Disguising Setting as Action

The tropical rain fell in drenching sheets, hammering the corrugated roof of the clinic building, roaring down the metal gutters, splashing on the ground in a torrent. (Jurassic Park, Crichton)

Technically, that's action -- the rain fell. But only a slight grammatical change would make it sound like setting:

The tropical rain was falling in drenching sheets, hammering the corrugated roof...

Functionally, Crichton is presenting setting. But he's disguising it as action. I appreciated his effort.

We then get 139 words of true setting/backstory before the true action of the scene, starting with:

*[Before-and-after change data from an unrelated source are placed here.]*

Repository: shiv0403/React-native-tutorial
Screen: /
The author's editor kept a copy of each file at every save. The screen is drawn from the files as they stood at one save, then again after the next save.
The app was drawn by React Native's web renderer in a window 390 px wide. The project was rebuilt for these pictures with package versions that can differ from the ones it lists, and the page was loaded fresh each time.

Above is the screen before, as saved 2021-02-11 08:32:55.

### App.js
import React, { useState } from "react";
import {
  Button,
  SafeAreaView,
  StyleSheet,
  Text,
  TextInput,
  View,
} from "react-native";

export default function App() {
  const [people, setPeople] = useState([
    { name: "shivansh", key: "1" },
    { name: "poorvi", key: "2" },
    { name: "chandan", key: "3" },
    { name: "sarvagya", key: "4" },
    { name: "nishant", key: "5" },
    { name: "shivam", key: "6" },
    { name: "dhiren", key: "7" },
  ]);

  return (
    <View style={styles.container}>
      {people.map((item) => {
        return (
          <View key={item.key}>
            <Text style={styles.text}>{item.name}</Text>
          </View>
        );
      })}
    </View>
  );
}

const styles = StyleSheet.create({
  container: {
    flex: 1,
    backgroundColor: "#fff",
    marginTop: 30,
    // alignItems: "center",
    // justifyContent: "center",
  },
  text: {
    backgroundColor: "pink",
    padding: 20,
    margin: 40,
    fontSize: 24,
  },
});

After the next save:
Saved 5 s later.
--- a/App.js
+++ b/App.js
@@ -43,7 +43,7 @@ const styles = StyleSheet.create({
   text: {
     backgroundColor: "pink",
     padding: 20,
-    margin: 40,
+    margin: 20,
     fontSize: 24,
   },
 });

Across the examining room, Manuel cocked his head. "Listen," he said.

The Winter of our Discontent (Steinbeck) begins with a conversation between the main character and his wife. So in theory the scene clock is on and the book is starting with action. But the conversation reads like a disguise for setting. Parts of their dialogue:

"Do you remember it's Good Friday?"

"Will Marullo let you close the store at eleven?"

"They [his ancestors] were not pirates. You said yourself, whalers, and you said they had letters of what-you-call-it from the Continental Congress."

"Would my great ancestors be proud to know they produced a goddam grocery clerk in a goddam wop store in a town they used to own?"

They then have a conversation over breakfast which seems mostly like a continuation of setting. When the main character leaves his house, he has a one-sided conversation with a dog, again for setting.

Let me draw a fine distinction. Action can imply setting, and Steinbeck in a way just took that idea to the logical extreme. But Steinbeck's action has almost nothing to do with the plot; he's using the dialogue to tell the reader setting.

Dialogue counts as scene-clock on, so a character speaking aloud to just himself/herself would be scene-clock on. Which means thoughts would be scene-clock on. Which means perceptions and memories are scene-clock on.

But perception can contain a lot of setting, as in this start:

I look up the church aisle, past my small collection of friends and family on the right, who are trying their best not to look poor; past Roger's large collection of friends and family on the left, who feel comfortable with their expensive clothes and the pomp of a large marriage ceremony; and towards the front of the church. Roger is waiting, standing, unsmiling; he is no doubt considering some philosophical thought. (The Scarlet Letter, Sohan)

That starts with action and the scene clock on: "I look." The rest is thoughts/perceptions, so the scene clock is technically on. But nothing is really happening, and functionally it's describing setting.

However, it's her thoughts, and implications about her personality can be made from knowing how she sees the scene. The intent there was not just to present setting.

The following looks like it starts with action (dialogue).

"Look at you in your fur! You were so smart to wear it!"
"It was my mother's. I never wear it. I really never do. But today I just thought Why not?"
In the cold, the mothers gathered outside the school...
(Mrs., Macy)

But that dialogue has nothing to do with the story (and we don't even find out who said it). Instead, it's an instance of a conversation that's supposed to give the reader a feel for what the mothers' conversation is like. (And the last sentence is also an active verb disguising setting as action.)